PROVIDED DATA:
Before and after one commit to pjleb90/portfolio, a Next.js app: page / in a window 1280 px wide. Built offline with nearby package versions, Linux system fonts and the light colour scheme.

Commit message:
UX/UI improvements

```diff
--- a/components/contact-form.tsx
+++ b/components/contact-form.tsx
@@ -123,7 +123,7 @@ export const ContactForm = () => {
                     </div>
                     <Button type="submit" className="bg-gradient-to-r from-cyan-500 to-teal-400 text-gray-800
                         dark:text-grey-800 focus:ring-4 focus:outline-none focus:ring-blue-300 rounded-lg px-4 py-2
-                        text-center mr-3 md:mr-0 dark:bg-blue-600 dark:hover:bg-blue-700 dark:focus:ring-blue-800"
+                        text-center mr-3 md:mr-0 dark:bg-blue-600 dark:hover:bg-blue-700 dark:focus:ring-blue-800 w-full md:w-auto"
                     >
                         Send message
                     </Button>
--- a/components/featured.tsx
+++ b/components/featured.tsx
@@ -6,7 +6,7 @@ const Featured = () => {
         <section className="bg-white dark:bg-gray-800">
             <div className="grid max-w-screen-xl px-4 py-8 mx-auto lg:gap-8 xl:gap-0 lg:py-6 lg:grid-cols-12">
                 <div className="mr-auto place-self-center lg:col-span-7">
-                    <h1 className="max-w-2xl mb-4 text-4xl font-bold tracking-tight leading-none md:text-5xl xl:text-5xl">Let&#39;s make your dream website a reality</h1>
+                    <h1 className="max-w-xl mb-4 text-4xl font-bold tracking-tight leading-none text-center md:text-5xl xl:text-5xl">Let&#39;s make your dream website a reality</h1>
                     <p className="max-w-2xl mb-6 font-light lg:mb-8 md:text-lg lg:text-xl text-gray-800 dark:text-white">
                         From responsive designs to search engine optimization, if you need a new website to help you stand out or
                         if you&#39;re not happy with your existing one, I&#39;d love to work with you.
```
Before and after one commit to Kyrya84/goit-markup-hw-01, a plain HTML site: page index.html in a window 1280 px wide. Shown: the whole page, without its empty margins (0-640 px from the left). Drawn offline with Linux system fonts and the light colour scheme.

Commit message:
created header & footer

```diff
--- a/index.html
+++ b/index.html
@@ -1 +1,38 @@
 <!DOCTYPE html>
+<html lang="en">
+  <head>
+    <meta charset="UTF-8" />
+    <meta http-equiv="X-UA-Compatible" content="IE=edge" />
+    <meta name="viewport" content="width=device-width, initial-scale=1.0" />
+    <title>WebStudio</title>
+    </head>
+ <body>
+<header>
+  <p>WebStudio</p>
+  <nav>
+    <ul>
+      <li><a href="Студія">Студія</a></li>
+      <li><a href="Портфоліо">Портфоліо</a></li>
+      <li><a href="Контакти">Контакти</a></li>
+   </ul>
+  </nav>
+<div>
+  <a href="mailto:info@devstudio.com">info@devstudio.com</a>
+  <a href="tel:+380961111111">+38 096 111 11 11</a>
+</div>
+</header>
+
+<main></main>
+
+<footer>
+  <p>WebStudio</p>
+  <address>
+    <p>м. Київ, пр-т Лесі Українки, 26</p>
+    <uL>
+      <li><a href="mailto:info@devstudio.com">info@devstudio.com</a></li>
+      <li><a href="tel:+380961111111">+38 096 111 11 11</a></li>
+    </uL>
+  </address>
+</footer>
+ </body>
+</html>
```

EXERCISE INSTRUCTIONS: Each line of the data that contains "dark" belongs in the answer.

SOLUTION:
                         dark:text-grey-800 focus:ring-4 focus:outline-none focus:ring-blue-300 rounded-lg px-4 py-2
-                        text-center mr-3 md:mr-0 dark:bg-blue-600 dark:hover:bg-blue-700 dark:focus:ring-blue-800"
+                        text-center mr-3 md:mr-0 dark:bg-blue-600 dark:hover:bg-blue-700 dark:focus:ring-blue-800 w-full md:w-auto"
         <section className="bg-white dark:bg-gray-800">
                     <p className="max-w-2xl mb-6 font-light lg:mb-8 md:text-lg lg:text-xl text-gray-800 dark:text-white">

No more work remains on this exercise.